(Data extracts)
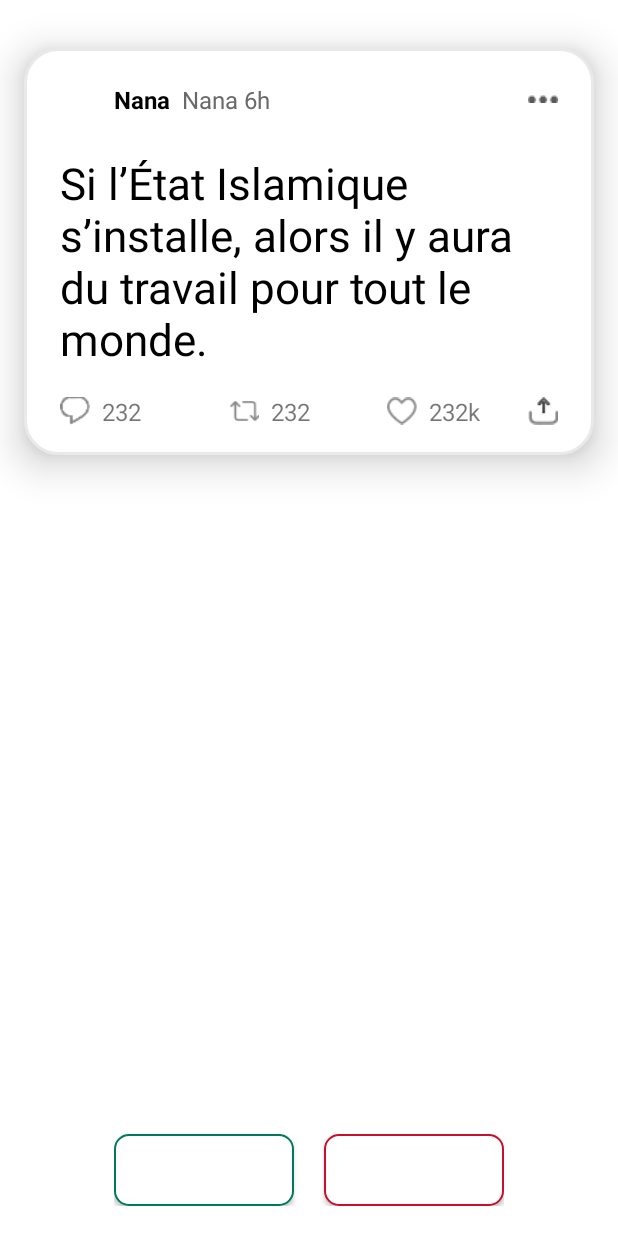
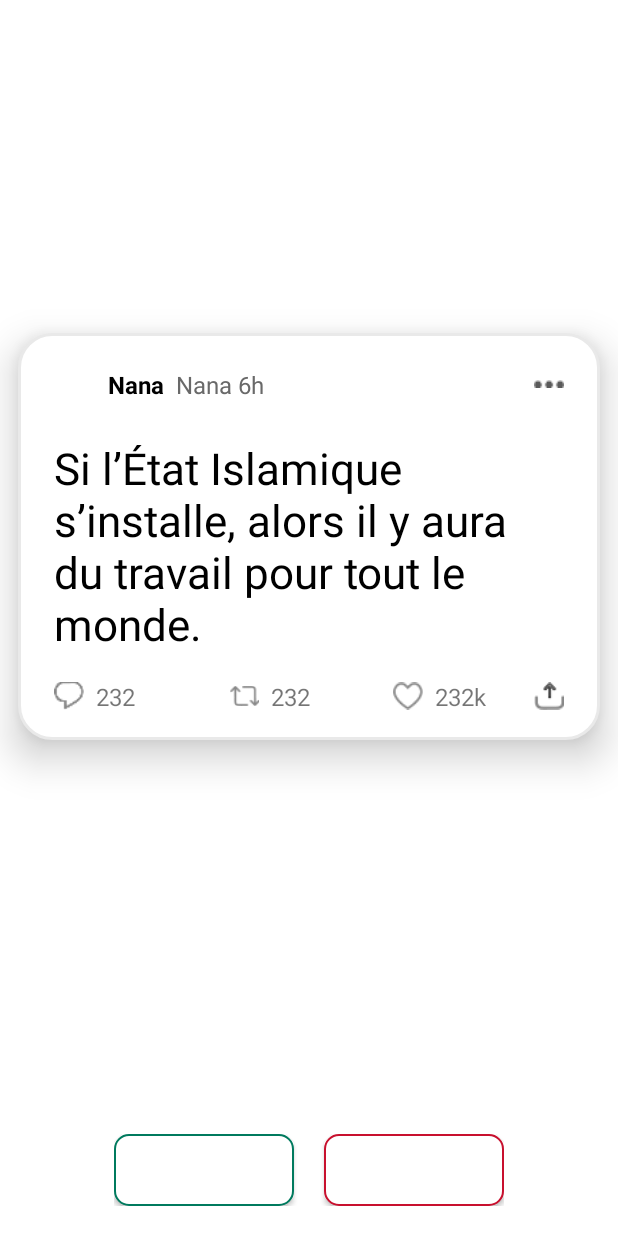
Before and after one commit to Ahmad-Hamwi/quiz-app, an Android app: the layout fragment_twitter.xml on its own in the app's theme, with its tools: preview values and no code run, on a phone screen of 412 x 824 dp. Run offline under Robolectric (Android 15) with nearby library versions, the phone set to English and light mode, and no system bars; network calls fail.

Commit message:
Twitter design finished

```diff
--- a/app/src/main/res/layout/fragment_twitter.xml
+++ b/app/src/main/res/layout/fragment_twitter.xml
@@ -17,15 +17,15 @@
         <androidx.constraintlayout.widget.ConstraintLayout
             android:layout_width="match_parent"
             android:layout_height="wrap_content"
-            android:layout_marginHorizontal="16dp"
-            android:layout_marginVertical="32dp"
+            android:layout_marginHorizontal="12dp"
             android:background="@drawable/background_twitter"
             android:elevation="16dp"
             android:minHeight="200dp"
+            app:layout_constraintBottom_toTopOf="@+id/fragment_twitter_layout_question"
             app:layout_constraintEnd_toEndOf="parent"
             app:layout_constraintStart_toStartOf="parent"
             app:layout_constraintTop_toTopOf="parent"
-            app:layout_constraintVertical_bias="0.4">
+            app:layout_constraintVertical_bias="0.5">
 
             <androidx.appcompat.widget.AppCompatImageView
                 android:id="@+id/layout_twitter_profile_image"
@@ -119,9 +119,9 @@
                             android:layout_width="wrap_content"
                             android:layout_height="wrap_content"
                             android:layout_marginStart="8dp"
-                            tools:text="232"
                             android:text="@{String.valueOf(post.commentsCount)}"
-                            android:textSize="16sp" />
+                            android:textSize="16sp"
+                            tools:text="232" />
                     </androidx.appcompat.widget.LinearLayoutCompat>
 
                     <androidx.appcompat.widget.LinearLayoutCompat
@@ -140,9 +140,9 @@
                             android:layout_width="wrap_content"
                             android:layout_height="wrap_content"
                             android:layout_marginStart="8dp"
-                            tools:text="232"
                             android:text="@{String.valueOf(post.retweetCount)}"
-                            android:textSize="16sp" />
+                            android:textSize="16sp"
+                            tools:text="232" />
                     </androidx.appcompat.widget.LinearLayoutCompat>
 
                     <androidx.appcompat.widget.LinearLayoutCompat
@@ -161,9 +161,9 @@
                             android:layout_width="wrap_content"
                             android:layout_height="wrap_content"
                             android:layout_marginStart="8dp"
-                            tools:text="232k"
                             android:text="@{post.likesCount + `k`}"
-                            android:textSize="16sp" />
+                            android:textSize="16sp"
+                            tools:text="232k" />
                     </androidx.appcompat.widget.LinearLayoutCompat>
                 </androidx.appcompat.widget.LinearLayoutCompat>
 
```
(End Data extracts)
Print each record exactly as it stands, leaving the images out.

Before and after one commit to Ahmad-Hamwi/quiz-app, an Android app: the layout fragment_twitter.xml on its own in the app's theme, with its tools: preview values and no code run, on a phone screen of 412 x 824 dp. Run offline under Robolectric (Android 15) with nearby library versions, the phone set to English and light mode, and no system bars; network calls fail.

Commit message:
Twitter design finished

```diff
--- a/app/src/main/res/layout/fragment_twitter.xml
+++ b/app/src/main/res/layout/fragment_twitter.xml
@@ -17,15 +17,15 @@
         <androidx.constraintlayout.widget.ConstraintLayout
             android:layout_width="match_parent"
             android:layout_height="wrap_content"
-            android:layout_marginHorizontal="16dp"
-            android:layout_marginVertical="32dp"
+            android:layout_marginHorizontal="12dp"
             android:background="@drawable/background_twitter"
             android:elevation="16dp"
             android:minHeight="200dp"
+            app:layout_constraintBottom_toTopOf="@+id/fragment_twitter_layout_question"
             app:layout_constraintEnd_toEndOf="parent"
             app:layout_constraintStart_toStartOf="parent"
             app:layout_constraintTop_toTopOf="parent"
-            app:layout_constraintVertical_bias="0.4">
+            app:layout_constraintVertical_bias="0.5">
 
             <androidx.appcompat.widget.AppCompatImageView
                 android:id="@+id/layout_twitter_profile_image"
@@ -119,9 +119,9 @@
                             android:layout_width="wrap_content"
                             android:layout_height="wrap_content"
                             android:layout_marginStart="8dp"
-                            tools:text="232"
                             android:text="@{String.valueOf(post.commentsCount)}"
-                            android:textSize="16sp" />
+                            android:textSize="16sp"
+                            tools:text="232" />
                     </androidx.appcompat.widget.LinearLayoutCompat>
 
                     <androidx.appcompat.widget.LinearLayoutCompat
@@ -140,9 +140,9 @@
                             android:layout_width="wrap_content"
                             android:layout_height="wrap_content"
                             android:layout_marginStart="8dp"
-                            tools:text="232"
                             android:text="@{String.valueOf(post.retweetCount)}"
-                            android:textSize="16sp" />
+                            android:textSize="16sp"
+                            tools:text="232" />
                     </androidx.appcompat.widget.LinearLayoutCompat>
 
                     <androidx.appcompat.widget.LinearLayoutCompat
@@ -161,9 +161,9 @@
                             android:layout_width="wrap_content"
                             android:layout_height="wrap_content"
                             android:layout_marginStart="8dp"
-                            tools:text="232k"
                             android:text="@{post.likesCount + `k`}"
-                            android:textSize="16sp" />
+                            android:textSize="16sp"
+                            tools:text="232k" />
                     </androidx.appcompat.widget.LinearLayoutCompat>
                 </androidx.appcompat.widget.LinearLayoutCompat>
 
```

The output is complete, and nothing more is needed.